Please give the data again in full, precisely as it is written.

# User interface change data
────────────────

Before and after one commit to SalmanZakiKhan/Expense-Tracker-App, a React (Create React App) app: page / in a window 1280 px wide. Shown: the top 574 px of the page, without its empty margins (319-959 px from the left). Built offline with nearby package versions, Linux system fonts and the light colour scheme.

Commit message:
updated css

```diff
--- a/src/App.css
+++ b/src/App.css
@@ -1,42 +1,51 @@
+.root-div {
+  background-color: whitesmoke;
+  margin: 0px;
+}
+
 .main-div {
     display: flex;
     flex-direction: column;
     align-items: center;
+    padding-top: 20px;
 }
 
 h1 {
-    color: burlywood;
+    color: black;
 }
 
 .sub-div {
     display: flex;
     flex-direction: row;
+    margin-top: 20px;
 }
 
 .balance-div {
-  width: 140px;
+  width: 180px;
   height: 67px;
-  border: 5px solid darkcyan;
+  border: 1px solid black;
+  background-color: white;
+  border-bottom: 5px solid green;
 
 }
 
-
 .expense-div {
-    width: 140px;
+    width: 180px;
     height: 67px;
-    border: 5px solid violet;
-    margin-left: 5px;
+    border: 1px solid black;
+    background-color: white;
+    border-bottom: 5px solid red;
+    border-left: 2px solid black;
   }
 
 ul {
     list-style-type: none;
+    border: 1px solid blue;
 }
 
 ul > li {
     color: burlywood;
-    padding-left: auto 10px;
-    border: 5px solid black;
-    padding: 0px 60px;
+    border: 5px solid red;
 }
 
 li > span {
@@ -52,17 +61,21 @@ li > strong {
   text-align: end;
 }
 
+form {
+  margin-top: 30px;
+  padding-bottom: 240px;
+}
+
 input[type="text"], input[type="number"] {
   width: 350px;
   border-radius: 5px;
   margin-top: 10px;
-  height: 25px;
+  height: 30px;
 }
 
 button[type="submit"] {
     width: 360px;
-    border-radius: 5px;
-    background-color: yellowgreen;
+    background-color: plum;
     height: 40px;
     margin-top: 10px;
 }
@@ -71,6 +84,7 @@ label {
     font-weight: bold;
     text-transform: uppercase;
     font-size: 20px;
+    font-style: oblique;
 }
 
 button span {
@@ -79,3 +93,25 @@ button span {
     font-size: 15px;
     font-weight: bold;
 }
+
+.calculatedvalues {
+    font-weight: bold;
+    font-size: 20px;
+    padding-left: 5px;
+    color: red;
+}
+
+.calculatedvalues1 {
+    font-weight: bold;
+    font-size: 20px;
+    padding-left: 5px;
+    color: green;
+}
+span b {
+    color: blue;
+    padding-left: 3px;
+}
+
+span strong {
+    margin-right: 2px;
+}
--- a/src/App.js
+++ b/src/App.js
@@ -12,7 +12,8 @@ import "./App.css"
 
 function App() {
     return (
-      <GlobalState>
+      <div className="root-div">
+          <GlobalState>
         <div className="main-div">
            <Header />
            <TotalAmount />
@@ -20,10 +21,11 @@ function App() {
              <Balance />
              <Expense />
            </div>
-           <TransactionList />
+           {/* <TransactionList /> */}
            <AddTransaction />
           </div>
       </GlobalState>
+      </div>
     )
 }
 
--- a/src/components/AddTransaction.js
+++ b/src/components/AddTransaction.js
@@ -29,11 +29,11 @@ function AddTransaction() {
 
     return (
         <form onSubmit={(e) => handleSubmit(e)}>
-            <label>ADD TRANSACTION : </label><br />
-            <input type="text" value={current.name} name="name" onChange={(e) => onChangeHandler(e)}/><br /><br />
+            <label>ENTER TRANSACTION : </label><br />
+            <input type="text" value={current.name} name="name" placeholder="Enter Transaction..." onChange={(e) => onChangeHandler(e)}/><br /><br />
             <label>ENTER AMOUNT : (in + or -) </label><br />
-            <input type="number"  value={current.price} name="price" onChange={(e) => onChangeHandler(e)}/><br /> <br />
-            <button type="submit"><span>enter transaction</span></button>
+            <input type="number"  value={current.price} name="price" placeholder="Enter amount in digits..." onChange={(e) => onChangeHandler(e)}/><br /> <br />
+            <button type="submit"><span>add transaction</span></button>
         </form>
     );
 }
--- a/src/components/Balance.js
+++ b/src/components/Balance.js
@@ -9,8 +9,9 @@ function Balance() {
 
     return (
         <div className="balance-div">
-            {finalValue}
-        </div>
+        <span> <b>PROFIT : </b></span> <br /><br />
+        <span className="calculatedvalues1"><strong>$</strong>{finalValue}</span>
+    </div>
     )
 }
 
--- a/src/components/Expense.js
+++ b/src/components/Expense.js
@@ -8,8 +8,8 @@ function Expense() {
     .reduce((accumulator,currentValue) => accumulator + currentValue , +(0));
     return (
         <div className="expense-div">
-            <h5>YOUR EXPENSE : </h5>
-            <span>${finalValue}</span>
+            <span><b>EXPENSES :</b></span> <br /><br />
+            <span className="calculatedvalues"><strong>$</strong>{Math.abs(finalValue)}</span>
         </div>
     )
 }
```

────────────────

# SOLVED PROBLEM
Before and after one commit to SalmanZakiKhan/Expense-Tracker-App, a React (Create React App) app: page / in a window 1280 px wide. Shown: the top 574 px of the page, without its empty margins (319-959 px from the left). Built offline with nearby package versions, Linux system fonts and the light colour scheme.

Commit message:
updated css

```diff
--- a/src/App.css
+++ b/src/App.css
@@ -1,42 +1,51 @@
+.root-div {
+  background-color: whitesmoke;
+  margin: 0px;
+}
+
 .main-div {
     display: flex;
     flex-direction: column;
     align-items: center;
+    padding-top: 20px;
 }
 
 h1 {
-    color: burlywood;
+    color: black;
 }
 
 .sub-div {
     display: flex;
     flex-direction: row;
+    margin-top: 20px;
 }
 
 .balance-div {
-  width: 140px;
+  width: 180px;
   height: 67px;
-  border: 5px solid darkcyan;
+  border: 1px solid black;
+  background-color: white;
+  border-bottom: 5px solid green;
 
 }
 
-
 .expense-div {
-    width: 140px;
+    width: 180px;
     height: 67px;
-    border: 5px solid violet;
-    margin-left: 5px;
+    border: 1px solid black;
+    background-color: white;
+    border-bottom: 5px solid red;
+    border-left: 2px solid black;
   }
 
 ul {
     list-style-type: none;
+    border: 1px solid blue;
 }
 
 ul > li {
     color: burlywood;
-    padding-left: auto 10px;
-    border: 5px solid black;
-    padding: 0px 60px;
+    border: 5px solid red;
 }
 
 li > span {
@@ -52,17 +61,21 @@ li > strong {
   text-align: end;
 }
 
+form {
+  margin-top: 30px;
+  padding-bottom: 240px;
+}
+
 input[type="text"], input[type="number"] {
   width: 350px;
   border-radius: 5px;
   margin-top: 10px;
-  height: 25px;
+  height: 30px;
 }
 
 button[type="submit"] {
     width: 360px;
-    border-radius: 5px;
-    background-color: yellowgreen;
+    background-color: plum;
     height: 40px;
     margin-top: 10px;
 }
@@ -71,6 +84,7 @@ label {
     font-weight: bold;
     text-transform: uppercase;
     font-size: 20px;
+    font-style: oblique;
 }
 
 button span {
@@ -79,3 +93,25 @@ button span {
     font-size: 15px;
     font-weight: bold;
 }
+
+.calculatedvalues {
+    font-weight: bold;
+    font-size: 20px;
+    padding-left: 5px;
+    color: red;
+}
+
+.calculatedvalues1 {
+    font-weight: bold;
+    font-size: 20px;
+    padding-left: 5px;
+    color: green;
+}
+span b {
+    color: blue;
+    padding-left: 3px;
+}
+
+span strong {
+    margin-right: 2px;
+}
--- a/src/App.js
+++ b/src/App.js
@@ -12,7 +12,8 @@ import "./App.css"
 
 function App() {
     return (
-      <GlobalState>
+      <div className="root-div">
+          <GlobalState>
         <div className="main-div">
            <Header />
            <TotalAmount />
@@ -20,10 +21,11 @@ function App() {
              <Balance />
              <Expense />
            </div>
-           <TransactionList />
+           {/* <TransactionList /> */}
            <AddTransaction />
           </div>
       </GlobalState>
+      </div>
     )
 }
 
--- a/src/components/AddTransaction.js
+++ b/src/components/AddTransaction.js
@@ -29,11 +29,11 @@ function AddTransaction() {
 
     return (
         <form onSubmit={(e) => handleSubmit(e)}>
-            <label>ADD TRANSACTION : </label><br />
-            <input type="text" value={current.name} name="name" onChange={(e) => onChangeHandler(e)}/><br /><br />
+            <label>ENTER TRANSACTION : </label><br />
+            <input type="text" value={current.name} name="name" placeholder="Enter Transaction..." onChange={(e) => onChangeHandler(e)}/><br /><br />
             <label>ENTER AMOUNT : (in + or -) </label><br />
-            <input type="number"  value={current.price} name="price" onChange={(e) => onChangeHandler(e)}/><br /> <br />
-            <button type="submit"><span>enter transaction</span></button>
+            <input type="number"  value={current.price} name="price" placeholder="Enter amount in digits..." onChange={(e) => onChangeHandler(e)}/><br /> <br />
+            <button type="submit"><span>add transaction</span></button>
         </form>
     );
 }
--- a/src/components/Balance.js
+++ b/src/components/Balance.js
@@ -9,8 +9,9 @@ function Balance() {
 
     return (
         <div className="balance-div">
-            {finalValue}
-        </div>
+        <span> <b>PROFIT : </b></span> <br /><br />
+        <span className="calculatedvalues1"><strong>$</strong>{finalValue}</span>
+    </div>
     )
 }
 
--- a/src/components/Expense.js
+++ b/src/components/Expense.js
@@ -8,8 +8,8 @@ function Expense() {
     .reduce((accumulator,currentValue) => accumulator + currentValue , +(0));
     return (
         <div className="expense-div">
-            <h5>YOUR EXPENSE : </h5>
-            <span>${finalValue}</span>
+            <span><b>EXPENSES :</b></span> <br /><br />
+            <span className="calculatedvalues"><strong>$</strong>{Math.abs(finalValue)}</span>
         </div>
     )
 }
```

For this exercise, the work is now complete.